According to the National Cancer Society, smokers are 25 times more likely to be diagnosed with lung and bronchus cancers than non-smokers. It’s a sobering statistic, but the reality is far more troubling.
In 2014, the National Cancer Institute estimated that 160,000 men and women die from lung and bronchus cancers every year. In Georgia alone, 11,000 people die annually from smoking-related illnesses.
To combat the problem, on Aug. 1 2013, Georgia Regents University became an entirely smoke-free campus. The directive, put into place a full-year before the University System of Georgia mandated the same for all USG institutions, was a bold move for the institution. But it was only the beginning.
The Great American Smokeout, held each year on the third Thursday of November, is a GRU community outreach program designed to help smokers quit by calling attention to the death, illness and disability caused by smoking and secondhand smoke.
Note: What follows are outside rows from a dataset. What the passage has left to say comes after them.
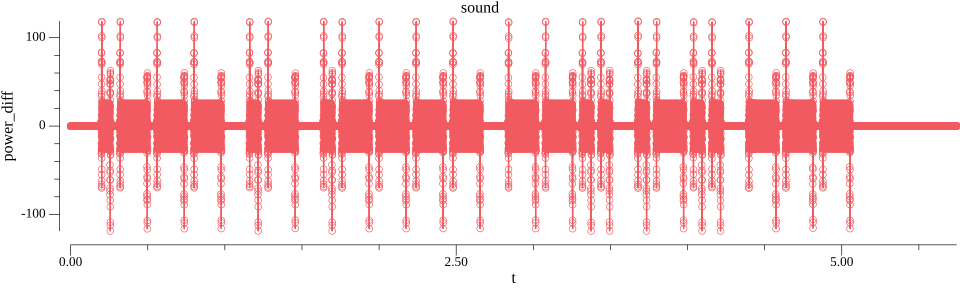
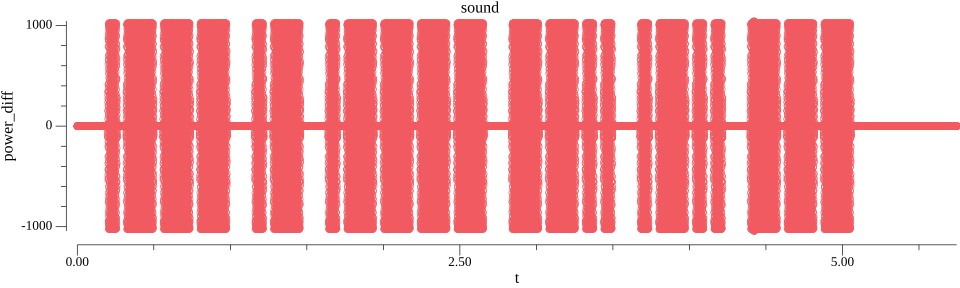
change filter

diff --git a/fft.go b/fft.go
@@ -1,10 +1,11 @@
 package main
 
 import (
+	"fmt"
 	"log"
+	"math"
 	"os"
 
-	"github.com/mjibson/go-dsp/spectral"
 	"github.com/mjibson/go-dsp/wav"
 	"gonum.org/v1/plot"
 	"gonum.org/v1/plot/plotter"
@@ -44,29 +45,32 @@ func main() {
 	for i, val := range SoundData {
 		SoundData64[i] = float64(val)
 	}
+	/*
+		var opt spectral.PwelchOptions
 
-	var opt spectral.PwelchOptions
+		opt.NFFT = 4096
+		opt.Noverlap = 1024
+		opt.Window = nil
+		opt.Pad = 4096
+		opt.Scale_off = false
 
-	opt.NFFT = 4096
-	opt.Noverlap = 1024
-	opt.Window = nil
-	opt.Pad = 4096
-	opt.Scale_off = false
+		Power, Freq := spectral.Pwelch(SoundData64, float64(rate_sound), &opt)
 
-	Power, Freq := spectral.Pwelch(SoundData64, float64(rate_sound), &opt)
-
-	peakFreq := 0.0
-	peakPower := 0.0
-	for i, val := range Freq {
-		if val > 10 && val < 3000 {
-			if Power[i] > peakPower {
-				peakPower = Power[i]
-				peakFreq = val
+		peakFreq := 0.0
+		peakPower := 0.0
+		for i, val := range Freq {
+			if val > 10 && val < 3000 {
+				if Power[i] > peakPower {
+					peakPower = Power[i]
+					peakFreq = val
+				}
 			}
 		}
-	}
+	*/
 
-	ave_num := int(rate_sound) / int(peakFreq)
+	ave_num := 5
+	cut_freq := 0.443 * float64(rate_sound) / math.Sqrt(float64(ave_num)*float64(ave_num)-1)
+	fmt.Println(cut_freq)
 	Power_ave_array := make([]float64, len_sound-ave_num)
 	Power_ave := float64(0.0)
 
@@ -106,6 +110,11 @@ func main() {
 	if err != nil {
 		panic(err)
 	}
+
+	/*
+		p.X.Min = 0.15
+		p.X.Max = 0.25
+	*/
 
 	// 描画結果を保存
 	// "5*vg.Inch" の数値を変更すれば，保存する画像のサイズを調整できます．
As part of a continuing effort to assist smokers, the GRU Cancer Center, Georgia Prevention Institute and the College of Dental Medicine will set up three Commit to Quit stations on Nov. 19.
Commit to Quit stations are open to students, faculty, staff and the community, and offer tools and tips to assist smokers in overcoming nicotine, taming their urge to smoke and changing their tobacco-related behaviors.
The following stations will be available from 11 a.m. to 1 p.m. on the Health Sciences and Summerville Campuses:
- Children’s Hospital of Georgia Lobby
- Harold Harrison, M.D. Education Commons
- Jaguar Student Activities Center (JSAC)
In addition to setting up Commit to Quit stations, GRU will also host a community forum at the Augusta Richmond County main library from 5:30-6:30 p.m. on Nov. 19, with free oral health screenings to follow.
“Our community cannot afford to lose another life to smoking and secondhand smoke,” said Martha Tingen, Director of the GRU Cancer Center’s Tobacco Control Initiative. “The Smoke Out is designed to remind us of that and to let smokers and their loved ones know resources and help in quitting are available.”